§ **Content revision data**:
┄┄┄┄┄┄┄┄┄┄
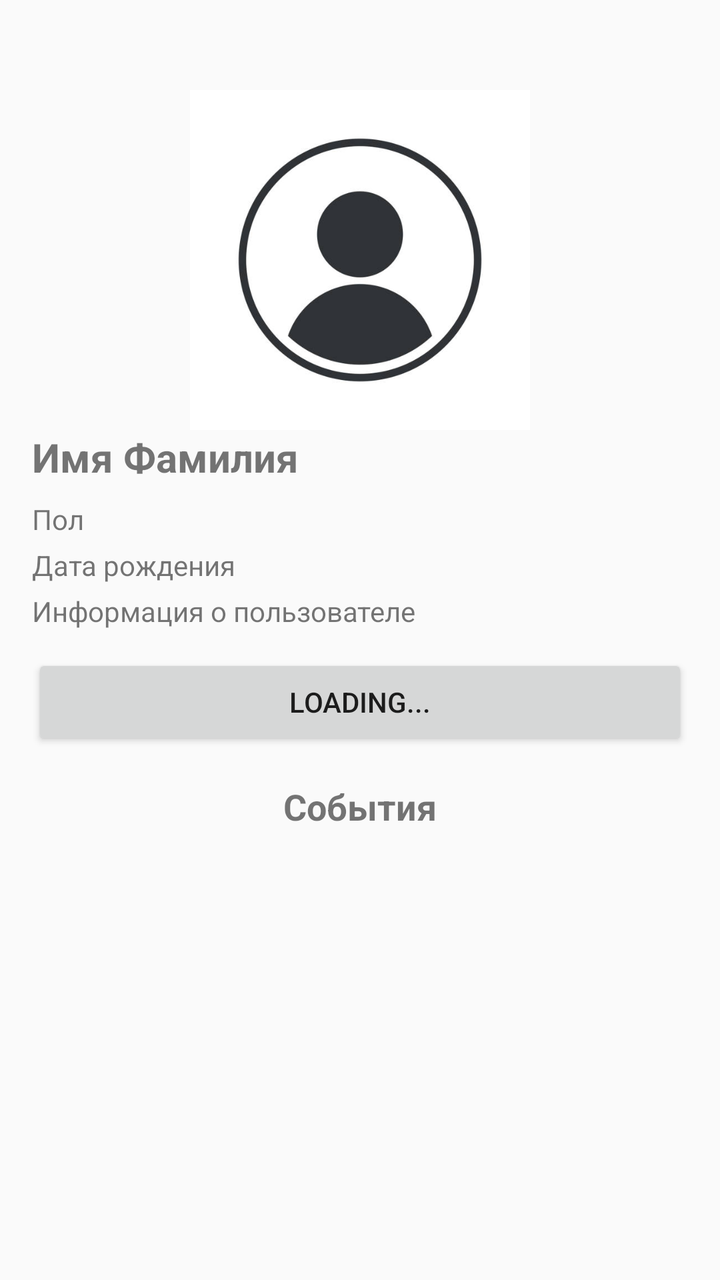
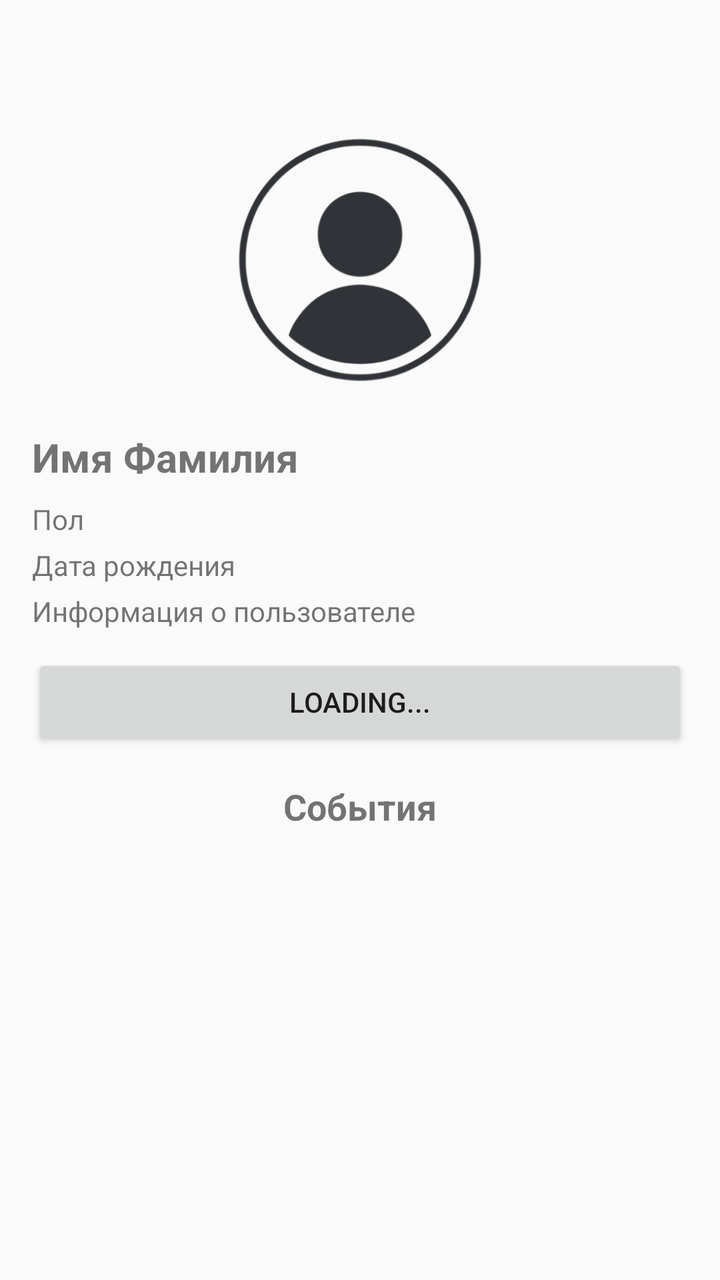

Screens rendered from an Android XML layout before and after an edit, with the pre-edit source and the edit as a unified diff.
<!-- AndroidManifest.xml: application theme MyMaterialTheme -->
<!-- res/layout/activity_user_profile_old.xml -->
<?xml version="1.0" encoding="utf-8"?>
<ScrollView xmlns:android="http://schemas.android.com/apk/res/android"
    xmlns:tools="http://schemas.android.com/tools"
    android:id="@+id/scroll_view"
    android:layout_width="match_parent"
    android:layout_height="match_parent"
    android:padding="16dp">

    <RelativeLayout
        android:id="@+id/profile_container"
        android:layout_width="match_parent"
        android:layout_height="wrap_content"
        android:orientation="vertical">


        <ImageView
            android:id="@+id/photo"
            android:layout_width="match_parent"
            android:layout_height="170sp"
            android:layout_marginTop="29dp"
            android:adjustViewBounds="true"
            android:contentDescription="content description..."
            android:src="@drawable/user_612x612" />

        
        <TextView
            android:id="@+id/user_full_name"
            android:layout_width="wrap_content"
            android:layout_height="wrap_content"
            android:layout_below="@+id/photo"
            android:layout_gravity="center_horizontal"
            android:paddingBottom="8dp"
            android:text="Имя Фамилия"
            android:textSize="20sp"
            android:textStyle="bold" />

        
        <TextView
            android:id="@+id/user_gender"
            android:layout_width="wrap_content"
            android:layout_height="wrap_content"
            android:layout_below="@+id/user_full_name"
            android:paddingBottom="4dp"
            android:text="Пол" />

        
        <TextView
            android:id="@+id/user_birthday"
            android:layout_width="wrap_content"
            android:layout_height="wrap_content"
            android:layout_below="@+id/user_gender"
            android:paddingBottom="4dp"
            android:text="Дата рождения" />

        
        <TextView
            android:id="@+id/user_info"
            android:layout_width="match_parent"
            android:layout_height="wrap_content"
            android:layout_below="@+id/user_birthday"
            android:paddingBottom="12dp"
            android:text="Информация о пользователе" />

        
        <Button
            android:id="@+id/subscribe_button"
            android:layout_width="match_parent"
            android:layout_height="wrap_content"
            android:layout_below="@+id/user_info"
            android:layout_marginBottom="16dp"
            android:text="Loading..." />

        
        <TextView
            android:id="@+id/events_label"
            android:layout_width="match_parent"
            android:layout_height="wrap_content"
            android:layout_below="@+id/subscribe_button"
            android:gravity="center"
            android:paddingBottom="8dp"
            android:text="События"
            android:textSize="18sp"
            android:textStyle="bold" />

        <androidx.recyclerview.widget.RecyclerView
            android:id="@+id/events_grid"
            android:layout_width="wrap_content"
            android:layout_height="wrap_content"
            android:layout_below="@+id/events_label"
            android:layout_marginTop="40dp"
            android:animateLayoutChanges="false"
            android:background="#C0DEEF"
            android:gravity="center"
            android:nestedScrollingEnabled="false"
            android:numColumns="2"
            android:overScrollMode="never"
            android:stretchMode="columnWidth"
            android:verticalSpacing="10dp"
            tools:listitem="@layout/card_item" />

    </RelativeLayout>
</ScrollView>
<!-- res/layout/card_item.xml (included above) -->
<?xml version="1.0" encoding="utf-8"?>
<androidx.cardview.widget.CardView xmlns:android="http://schemas.android.com/apk/res/android"
    xmlns:app="http://schemas.android.com/apk/res-auto"
    android:layout_width="wrap_content"
    android:layout_height="wrap_content"
    android:layout_gravity="center"
    android:id="@+id/card"
    app:cardCornerRadius="24dp"
    app:cardElevation="5dp"
    app:cardUseCompatPadding="true">

    <LinearLayout
        android:layout_width="wrap_content"
        android:layout_height="wrap_content"
        android:layout_margin="24dp"
        android:orientation="vertical">

        <ImageView
            android:id="@+id/image_view"
            android:layout_width="100dp"
            android:layout_height="100dp"
            android:layout_gravity="center"
            android:src="@mipmap/ic_launcher" />

        <TextView
            android:id="@+id/text_view"
            android:layout_width="match_parent"
            android:layout_height="wrap_content"
            android:text="@string/app_name"
            android:textAlignment="center"
            android:textStyle="bold" />
    </LinearLayout>
</androidx.cardview.widget.CardView>
<!-- resources referenced by this layout -->
<resources>
  <!-- drawable user_612x612: jpg bitmap (drawable, 18373 bytes) -->
  <!-- mipmap ic_launcher: png bitmap (mipmap-hdpi, 3418 bytes) -->
  <string name="app_name">Meeter</string>
  <style name="MyMaterialTheme" parent="MyMaterialTheme.Base" />
  <style name="MyMaterialTheme.Base" parent="Theme.AppCompat.Light.DarkActionBar">
          
          <item name="windowNoTitle">true</item>
          <item name="windowActionBar">true</item>
  
          <item name="colorPrimary">@color/colorPrimary</item>
          <item name="colorPrimaryDark">@color/colorPrimaryDark</item>
          <item name="colorAccent">@color/colorAccent</item>
      </style>
  <color name="colorPrimary">#125688</color>
  <color name="colorPrimaryDark">#125688</color>
  <color name="colorAccent">#cdd4d9</color>
</resources>

<!-- the commit's change to res/layout/activity_user_profile_old.xml (unified diff, before → after) -->
@@ -20,7 +20,7 @@
             android:layout_marginTop="29dp"
             android:adjustViewBounds="true"
             android:contentDescription="content description..."
-            android:src="@drawable/user_612x612" />
+            android:src="@drawable/user_500x500_removebg" />
 
         
         <TextView
<!-- resource entries referenced after the edit -->
@@ -1,6 +1,6 @@
 <!-- resources referenced by this layout -->
 <resources>
-  <!-- drawable user_612x612: jpg bitmap (drawable, 18373 bytes) -->
+  <!-- drawable user_500x500_removebg: png bitmap (drawable, 74893 bytes) -->
   <!-- mipmap ic_launcher: png bitmap (mipmap-hdpi, 3418 bytes) -->
   <string name="app_name">Meeter</string>
   <style name="MyMaterialTheme" parent="MyMaterialTheme.Base" />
┄┄┄┄┄┄┄┄┄┄
§ **DESCRIPTION OF THE TASK**: Word-for-word repeat, images excluded: return all the data.

§ **REPLY**:
Screens rendered from an Android XML layout before and after an edit, with the pre-edit source and the edit as a unified diff.
<!-- AndroidManifest.xml: application theme MyMaterialTheme -->
<!-- res/layout/activity_user_profile_old.xml -->
<?xml version="1.0" encoding="utf-8"?>
<ScrollView xmlns:android="http://schemas.android.com/apk/res/android"
    xmlns:tools="http://schemas.android.com/tools"
    android:id="@+id/scroll_view"
    android:layout_width="match_parent"
    android:layout_height="match_parent"
    android:padding="16dp">

    <RelativeLayout
        android:id="@+id/profile_container"
        android:layout_width="match_parent"
        android:layout_height="wrap_content"
        android:orientation="vertical">


        <ImageView
            android:id="@+id/photo"
            android:layout_width="match_parent"
            android:layout_height="170sp"
            android:layout_marginTop="29dp"
            android:adjustViewBounds="true"
            android:contentDescription="content description..."
            android:src="@drawable/user_612x612" />

        
        <TextView
            android:id="@+id/user_full_name"
            android:layout_width="wrap_content"
            android:layout_height="wrap_content"
            android:layout_below="@+id/photo"
            android:layout_gravity="center_horizontal"
            android:paddingBottom="8dp"
            android:text="Имя Фамилия"
            android:textSize="20sp"
            android:textStyle="bold" />

        
        <TextView
            android:id="@+id/user_gender"
            android:layout_width="wrap_content"
            android:layout_height="wrap_content"
            android:layout_below="@+id/user_full_name"
            android:paddingBottom="4dp"
            android:text="Пол" />

        
        <TextView
            android:id="@+id/user_birthday"
            android:layout_width="wrap_content"
            android:layout_height="wrap_content"
            android:layout_below="@+id/user_gender"
            android:paddingBottom="4dp"
            android:text="Дата рождения" />

        
        <TextView
            android:id="@+id/user_info"
            android:layout_width="match_parent"
            android:layout_height="wrap_content"
            android:layout_below="@+id/user_birthday"
            android:paddingBottom="12dp"
            android:text="Информация о пользователе" />

        
        <Button
            android:id="@+id/subscribe_button"
            android:layout_width="match_parent"
            android:layout_height="wrap_content"
            android:layout_below="@+id/user_info"
            android:layout_marginBottom="16dp"
            android:text="Loading..." />

        
        <TextView
            android:id="@+id/events_label"
            android:layout_width="match_parent"
            android:layout_height="wrap_content"
            android:layout_below="@+id/subscribe_button"
            android:gravity="center"
            android:paddingBottom="8dp"
            android:text="События"
            android:textSize="18sp"
            android:textStyle="bold" />

        <androidx.recyclerview.widget.RecyclerView
            android:id="@+id/events_grid"
            android:layout_width="wrap_content"
            android:layout_height="wrap_content"
            android:layout_below="@+id/events_label"
            android:layout_marginTop="40dp"
            android:animateLayoutChanges="false"
            android:background="#C0DEEF"
            android:gravity="center"
            android:nestedScrollingEnabled="false"
            android:numColumns="2"
            android:overScrollMode="never"
            android:stretchMode="columnWidth"
            android:verticalSpacing="10dp"
            tools:listitem="@layout/card_item" />

    </RelativeLayout>
</ScrollView>
<!-- res/layout/card_item.xml (included above) -->
<?xml version="1.0" encoding="utf-8"?>
<androidx.cardview.widget.CardView xmlns:android="http://schemas.android.com/apk/res/android"
    xmlns:app="http://schemas.android.com/apk/res-auto"
    android:layout_width="wrap_content"
    android:layout_height="wrap_content"
    android:layout_gravity="center"
    android:id="@+id/card"
    app:cardCornerRadius="24dp"
    app:cardElevation="5dp"
    app:cardUseCompatPadding="true">

    <LinearLayout
        android:layout_width="wrap_content"
        android:layout_height="wrap_content"
        android:layout_margin="24dp"
        android:orientation="vertical">

        <ImageView
            android:id="@+id/image_view"
            android:layout_width="100dp"
            android:layout_height="100dp"
            android:layout_gravity="center"
            android:src="@mipmap/ic_launcher" />

        <TextView
            android:id="@+id/text_view"
            android:layout_width="match_parent"
            android:layout_height="wrap_content"
            android:text="@string/app_name"
            android:textAlignment="center"
            android:textStyle="bold" />
    </LinearLayout>
</androidx.cardview.widget.CardView>
<!-- resources referenced by this layout -->
<resources>
  <!-- drawable user_612x612: jpg bitmap (drawable, 18373 bytes) -->
  <!-- mipmap ic_launcher: png bitmap (mipmap-hdpi, 3418 bytes) -->
  <string name="app_name">Meeter</string>
  <style name="MyMaterialTheme" parent="MyMaterialTheme.Base" />
  <style name="MyMaterialTheme.Base" parent="Theme.AppCompat.Light.DarkActionBar">
          
          <item name="windowNoTitle">true</item>
          <item name="windowActionBar">true</item>
  
          <item name="colorPrimary">@color/colorPrimary</item>
          <item name="colorPrimaryDark">@color/colorPrimaryDark</item>
          <item name="colorAccent">@color/colorAccent</item>
      </style>
  <color name="colorPrimary">#125688</color>
  <color name="colorPrimaryDark">#125688</color>
  <color name="colorAccent">#cdd4d9</color>
</resources>

<!-- the commit's change to res/layout/activity_user_profile_old.xml (unified diff, before → after) -->
@@ -20,7 +20,7 @@
             android:layout_marginTop="29dp"
             android:adjustViewBounds="true"
             android:contentDescription="content description..."
-            android:src="@drawable/user_612x612" />
+            android:src="@drawable/user_500x500_removebg" />
 
         
         <TextView
<!-- resource entries referenced after the edit -->
@@ -1,6 +1,6 @@
 <!-- resources referenced by this layout -->
 <resources>
-  <!-- drawable user_612x612: jpg bitmap (drawable, 18373 bytes) -->
+  <!-- drawable user_500x500_removebg: png bitmap (drawable, 74893 bytes) -->
   <!-- mipmap ic_launcher: png bitmap (mipmap-hdpi, 3418 bytes) -->
   <string name="app_name">Meeter</string>
   <style name="MyMaterialTheme" parent="MyMaterialTheme.Base" />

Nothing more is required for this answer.